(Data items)

━━━━━━━━━━━━━━━━

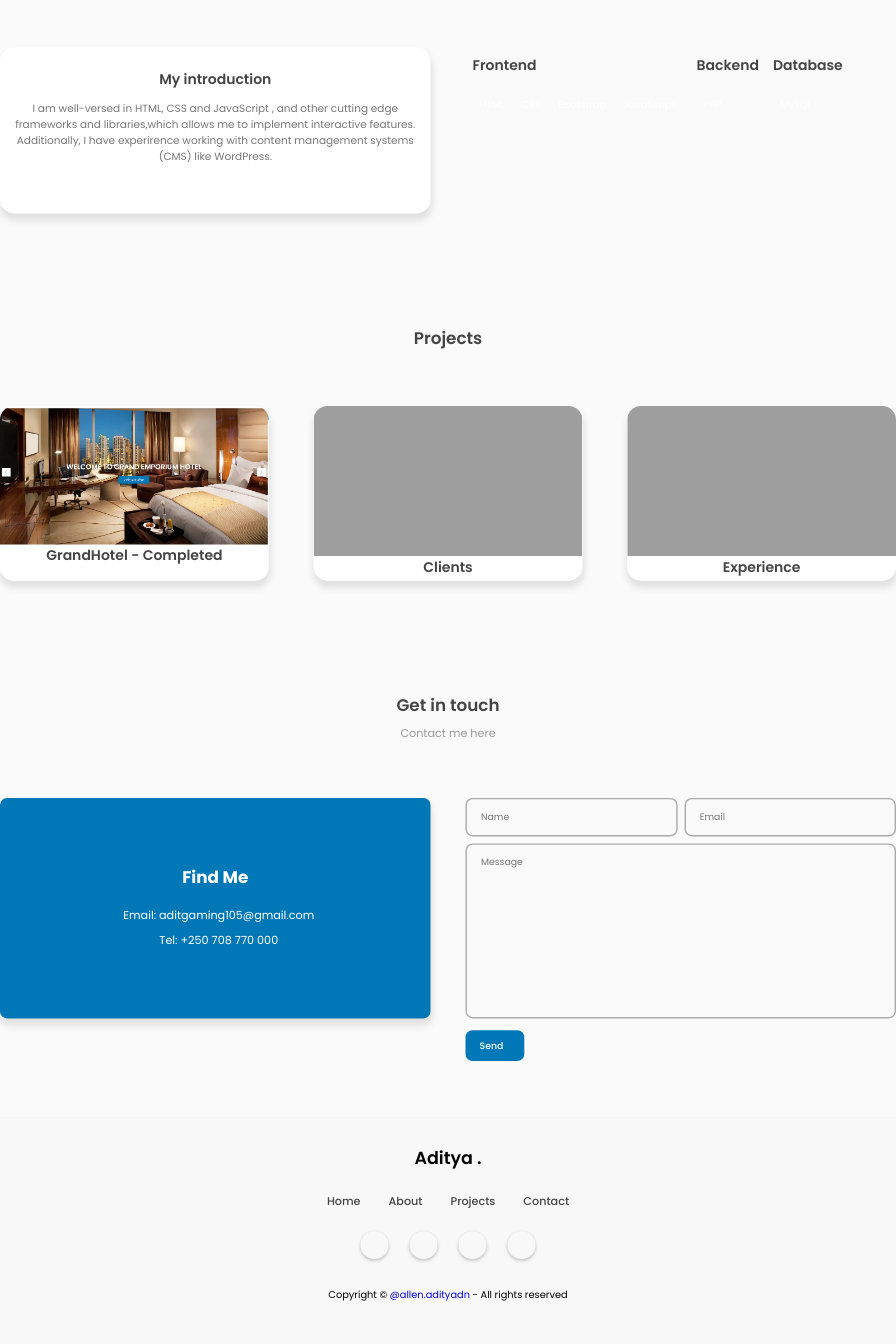
Repository: 4Kbrain/Portofolio
Page: index.html
An editor plug-in stored every save of this project. The page is shown before and after a run of saves, followed by the edit.
The browser window is 1280 px wide. The pictures show the part of the page from y = 847 to 2767 px (the page is 2767 px tall), at 70% of full size.
Pictures or frames that could not be fetched are drawn as grey boxes. Some icons come from a web library that is not loaded, so they are not drawn.

Above is the page before, as saved 2024-05-15 16:03:36.
Console error: ReferenceError: ScrollReveal is not defined

After the next 2 saves:
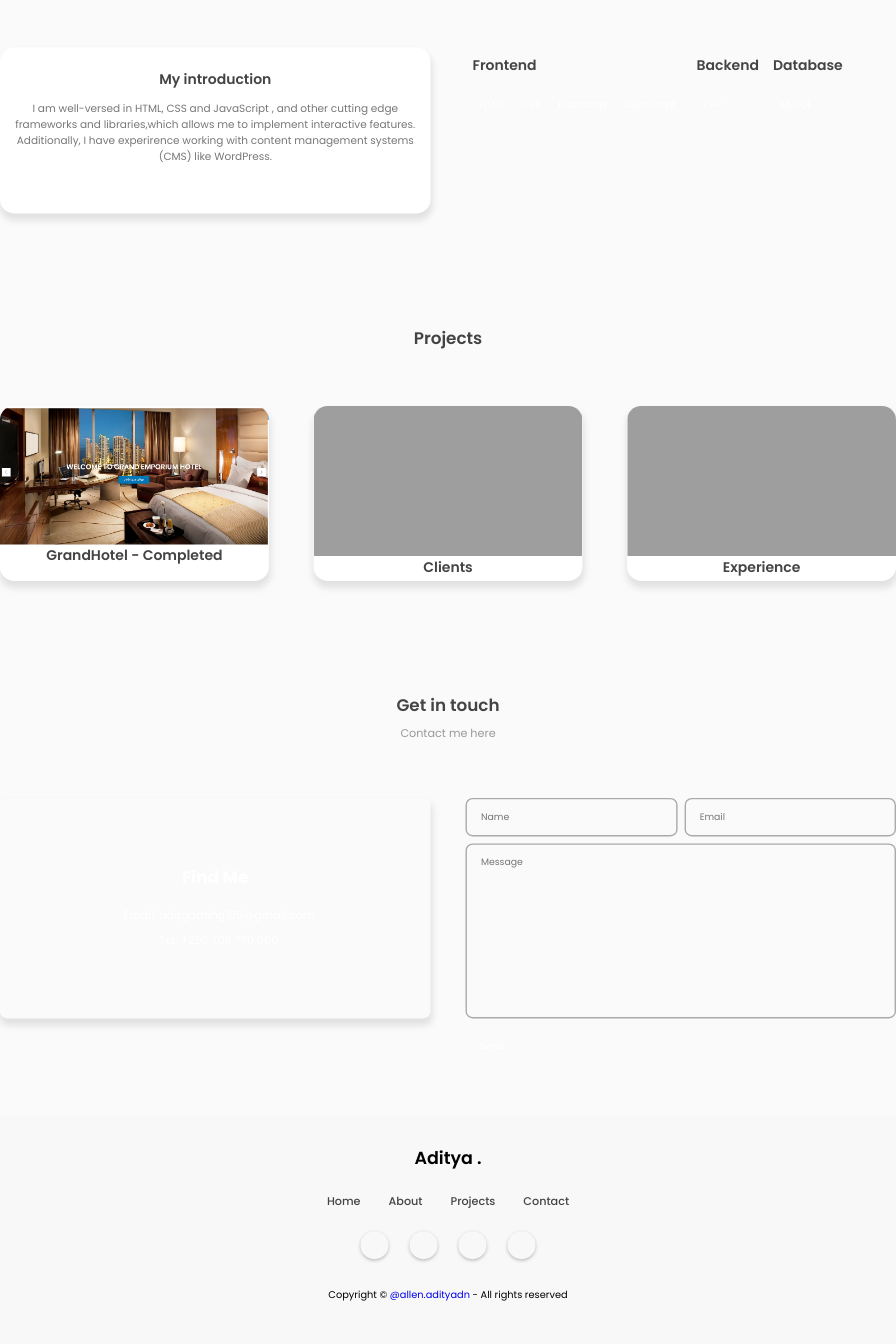
The 2 saves are shown as one change because they came seconds apart.
The last was saved 15 s later.
--- a/assets/css/style.css
+++ b/assets/css/style.css
@@ -10,7 +10,7 @@
     --first-color:  hsl(var(--hue-color), 89%, 60%);
     --first-color-hover: rgb(40, 91, 212);
 
-    --second-color: #0077b6;
+    --second-color:hsl(var(--hue-color), 56%, 12%);
     --third-color: rgb(192, 166, 49);
     --first-shadow-color: rgba(0, 0, 0, 0.1);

━━━━━━━━━━━━━━━━

__Problem requirements__. What is needed is a word-for-word restatement of every line from the one with "The 2 saves" to the end of the entries above.

__Your response__.
The 2 saves are shown as one change because they came seconds apart.
The last was saved 15 s later.
--- a/assets/css/style.css
+++ b/assets/css/style.css
@@ -10,7 +10,7 @@
     --first-color:  hsl(var(--hue-color), 89%, 60%);
     --first-color-hover: rgb(40, 91, 212);
 
-    --second-color: #0077b6;
+    --second-color:hsl(var(--hue-color), 56%, 12%);
     --third-color: rgb(192, 166, 49);
     --first-shadow-color: rgba(0, 0, 0, 0.1);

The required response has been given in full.